What is needed.
Taking the listing below line by line, tally those that contain the string "abstract". Give the total alone.
----- Data listing
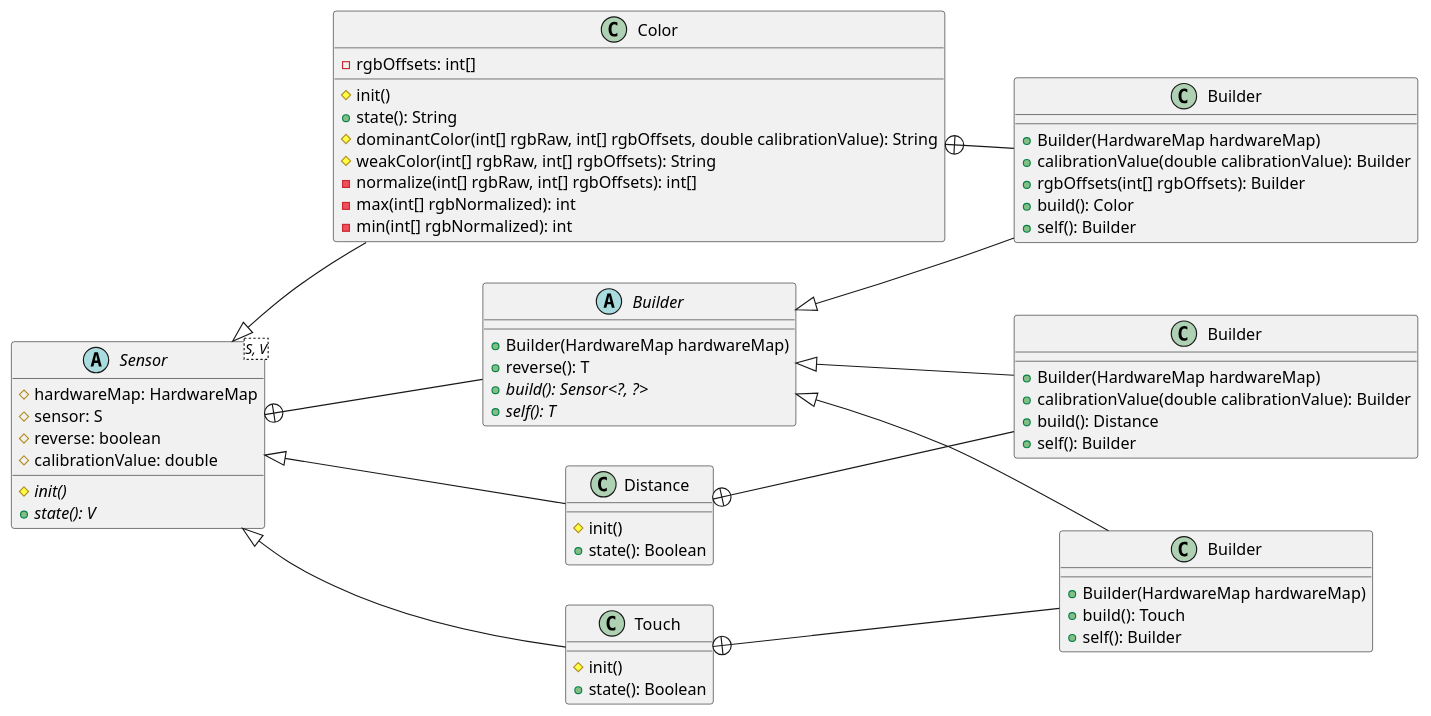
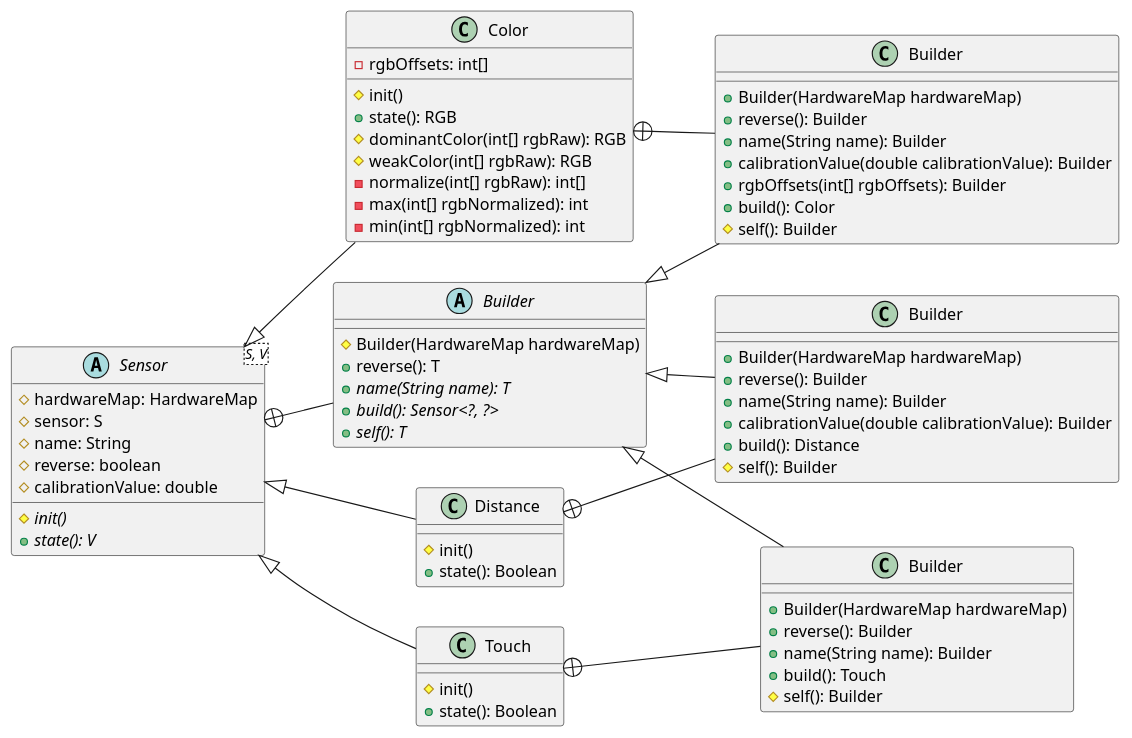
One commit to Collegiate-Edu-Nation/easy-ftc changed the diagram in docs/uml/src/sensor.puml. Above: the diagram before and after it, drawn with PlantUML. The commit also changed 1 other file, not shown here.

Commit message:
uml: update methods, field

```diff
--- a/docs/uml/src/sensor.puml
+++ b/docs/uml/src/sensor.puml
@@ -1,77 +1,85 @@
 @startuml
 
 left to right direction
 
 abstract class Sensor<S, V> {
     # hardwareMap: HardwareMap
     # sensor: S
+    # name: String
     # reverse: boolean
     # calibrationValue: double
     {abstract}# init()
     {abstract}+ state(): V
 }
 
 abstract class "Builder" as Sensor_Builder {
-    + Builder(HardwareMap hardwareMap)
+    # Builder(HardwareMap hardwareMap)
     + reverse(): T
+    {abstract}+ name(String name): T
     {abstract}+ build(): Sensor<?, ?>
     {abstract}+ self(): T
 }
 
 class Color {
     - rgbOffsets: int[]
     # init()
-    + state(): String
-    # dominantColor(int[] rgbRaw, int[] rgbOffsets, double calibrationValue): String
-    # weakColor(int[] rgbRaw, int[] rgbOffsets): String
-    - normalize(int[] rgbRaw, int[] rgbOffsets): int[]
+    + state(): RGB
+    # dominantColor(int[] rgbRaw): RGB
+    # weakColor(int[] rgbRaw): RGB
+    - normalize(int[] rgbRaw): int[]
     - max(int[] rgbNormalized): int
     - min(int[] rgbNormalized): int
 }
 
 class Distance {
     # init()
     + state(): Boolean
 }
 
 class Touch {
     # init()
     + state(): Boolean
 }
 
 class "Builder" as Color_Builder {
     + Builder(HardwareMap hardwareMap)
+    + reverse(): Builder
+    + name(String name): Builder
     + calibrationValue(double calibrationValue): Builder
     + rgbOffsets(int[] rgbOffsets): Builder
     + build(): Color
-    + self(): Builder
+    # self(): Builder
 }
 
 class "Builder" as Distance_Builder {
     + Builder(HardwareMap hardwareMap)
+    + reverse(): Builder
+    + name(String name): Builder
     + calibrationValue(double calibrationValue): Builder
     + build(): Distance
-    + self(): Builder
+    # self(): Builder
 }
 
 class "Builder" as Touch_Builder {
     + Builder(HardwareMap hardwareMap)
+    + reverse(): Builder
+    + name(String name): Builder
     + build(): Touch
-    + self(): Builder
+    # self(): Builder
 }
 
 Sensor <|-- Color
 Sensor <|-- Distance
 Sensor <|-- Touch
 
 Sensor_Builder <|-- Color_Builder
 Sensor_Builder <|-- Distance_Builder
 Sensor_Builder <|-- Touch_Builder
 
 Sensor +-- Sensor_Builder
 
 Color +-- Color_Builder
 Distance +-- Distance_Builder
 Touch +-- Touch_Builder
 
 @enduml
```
----------
Worked solution.
7